*** RECORD SET ***
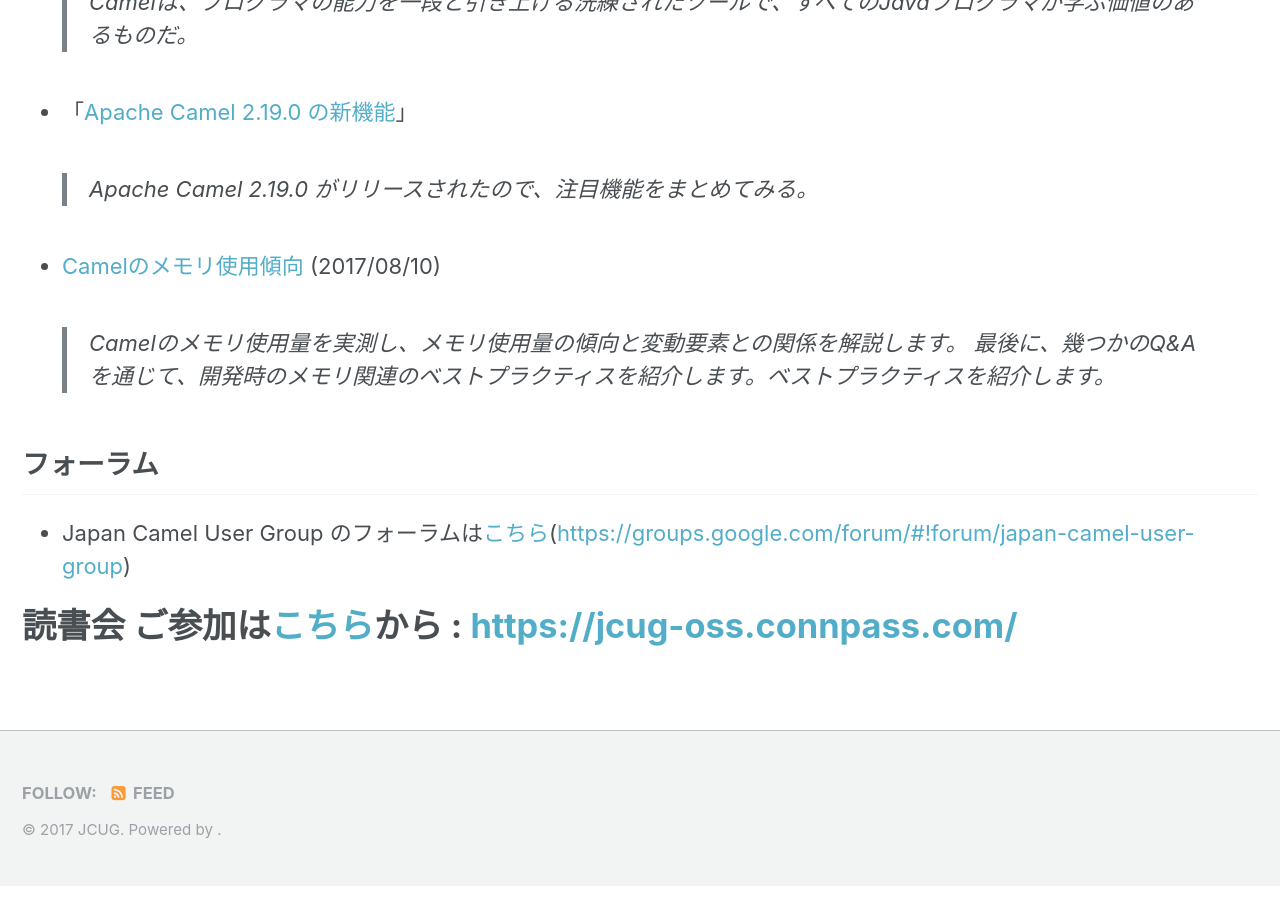
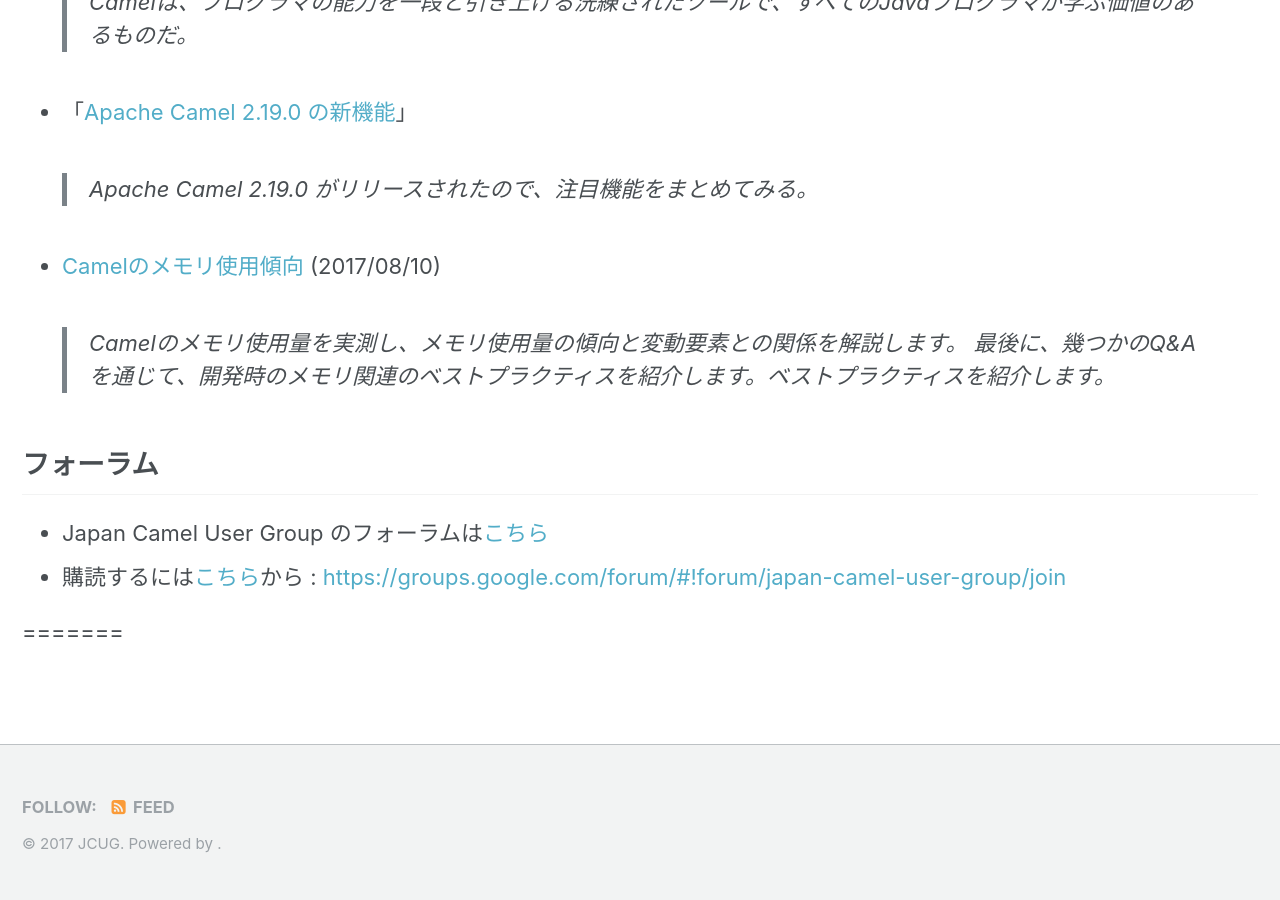
Before and after one commit to jcug-oss/jcug-oss.github.io, a Jekyll site: the page built from index.md, in a window 1280 px wide and 900 px high, scrolled down 3465 px. Built offline with Jekyll 4.4.1, drawn with Linux system fonts in a browser that asks for light colours.

Commit message:
Add link to join fourum

```diff
--- a/index.md
+++ b/index.md
@@ -91,12 +91,7 @@ intro:
 
 ## <a name="forum"></a>フォーラム
 
-* Japan Camel User Group のフォーラムは[こちら](https://groups.google.com/forum/#!forum/japan-camel-user-group)(<https://groups.google.com/forum/#!forum/japan-camel-user-group>)
+* Japan Camel User Group のフォーラムは[こちら](/forum/)
+* 購読するには[こちら](https://groups.google.com/forum/#!forum/japan-camel-user-group/join)から : <https://groups.google.com/forum/#!forum/japan-camel-user-group/join>
 
-読書会 ご参加は[**こちら**](https://jcug-oss.connpass.com/)から : **<https://jcug-oss.connpass.com/>**
 =======
-
-<!--
-  * [進め方](/tomonari-yamashita/japan-camel-user-group/wiki/Guidance) 準備中
-  * [読書会要約テンプレート](/tomonari-yamashita/japan-camel-user-group/wiki/要約テンプレート) 準備中
--->
```
Also changed, not shown: forum.md (+3 -3 lines).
*** End of RECORD SET ***
> _REQUIRED ACTION_: Tally the lines of the data that contain the string "https" and report the total alone.

> _ANSWER FOR THE TASK_: 3